(Beginning of Supplied entries)

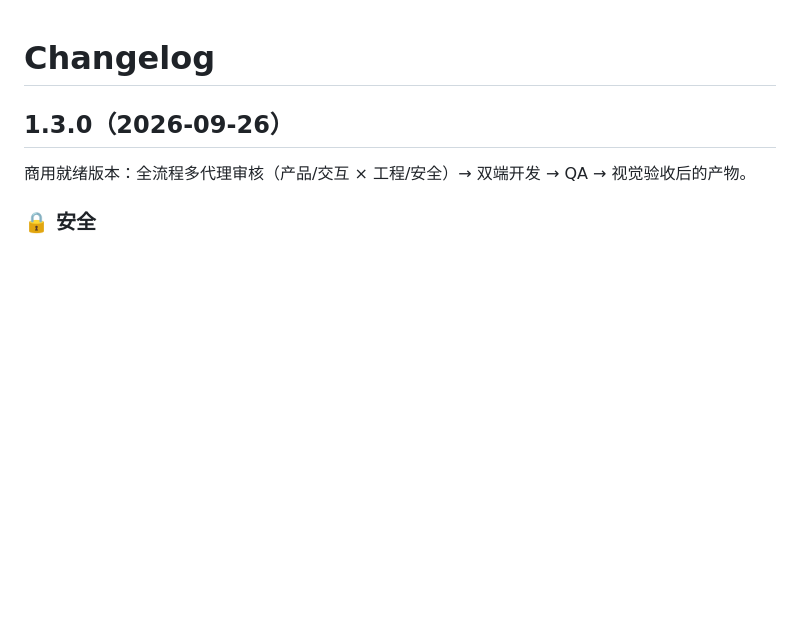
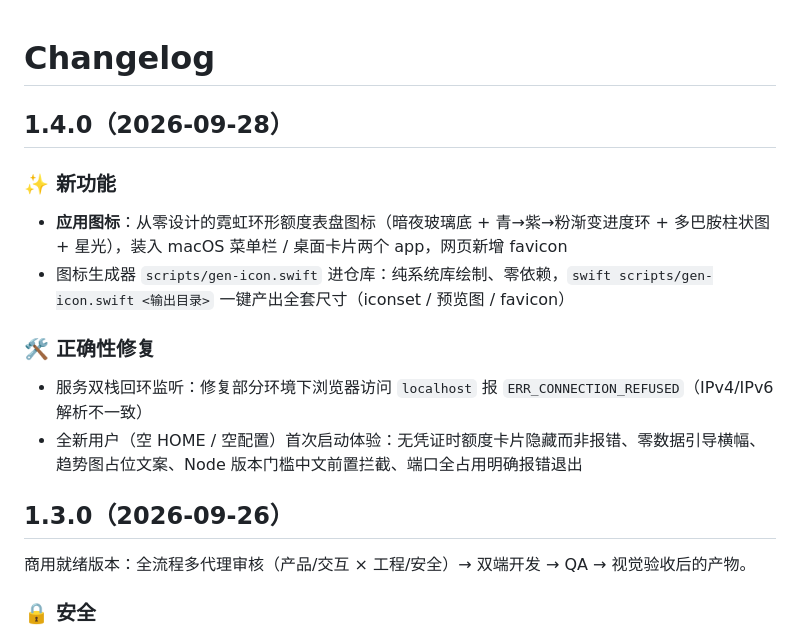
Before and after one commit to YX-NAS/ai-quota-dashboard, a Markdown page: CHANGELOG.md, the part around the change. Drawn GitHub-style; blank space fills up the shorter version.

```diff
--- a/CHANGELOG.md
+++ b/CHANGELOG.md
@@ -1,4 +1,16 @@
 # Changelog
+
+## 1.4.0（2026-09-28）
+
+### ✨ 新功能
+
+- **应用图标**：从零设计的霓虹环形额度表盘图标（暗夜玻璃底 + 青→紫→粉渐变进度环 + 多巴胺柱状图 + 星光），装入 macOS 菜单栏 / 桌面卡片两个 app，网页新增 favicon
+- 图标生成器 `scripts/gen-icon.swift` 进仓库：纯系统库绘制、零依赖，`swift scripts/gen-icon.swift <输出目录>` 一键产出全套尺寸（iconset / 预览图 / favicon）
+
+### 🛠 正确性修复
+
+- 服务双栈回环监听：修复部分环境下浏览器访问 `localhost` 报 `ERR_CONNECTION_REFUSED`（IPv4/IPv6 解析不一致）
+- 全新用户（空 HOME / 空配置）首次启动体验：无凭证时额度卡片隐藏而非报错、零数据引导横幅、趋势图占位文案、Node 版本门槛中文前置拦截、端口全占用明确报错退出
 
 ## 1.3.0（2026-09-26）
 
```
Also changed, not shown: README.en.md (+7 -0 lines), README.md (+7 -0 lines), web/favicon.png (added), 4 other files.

(End of Supplied entries)

Without any pictures, retype the records above exactly.

Before and after one commit to YX-NAS/ai-quota-dashboard, a Markdown page: CHANGELOG.md, the part around the change. Drawn GitHub-style; blank space fills up the shorter version.

```diff
--- a/CHANGELOG.md
+++ b/CHANGELOG.md
@@ -1,4 +1,16 @@
 # Changelog
+
+## 1.4.0（2026-09-28）
+
+### ✨ 新功能
+
+- **应用图标**：从零设计的霓虹环形额度表盘图标（暗夜玻璃底 + 青→紫→粉渐变进度环 + 多巴胺柱状图 + 星光），装入 macOS 菜单栏 / 桌面卡片两个 app，网页新增 favicon
+- 图标生成器 `scripts/gen-icon.swift` 进仓库：纯系统库绘制、零依赖，`swift scripts/gen-icon.swift <输出目录>` 一键产出全套尺寸（iconset / 预览图 / favicon）
+
+### 🛠 正确性修复
+
+- 服务双栈回环监听：修复部分环境下浏览器访问 `localhost` 报 `ERR_CONNECTION_REFUSED`（IPv4/IPv6 解析不一致）
+- 全新用户（空 HOME / 空配置）首次启动体验：无凭证时额度卡片隐藏而非报错、零数据引导横幅、趋势图占位文案、Node 版本门槛中文前置拦截、端口全占用明确报错退出
 
 ## 1.3.0（2026-09-26）
 
```
Also changed, not shown: README.en.md (+7 -0 lines), README.md (+7 -0 lines), web/favicon.png (added), 4 other files.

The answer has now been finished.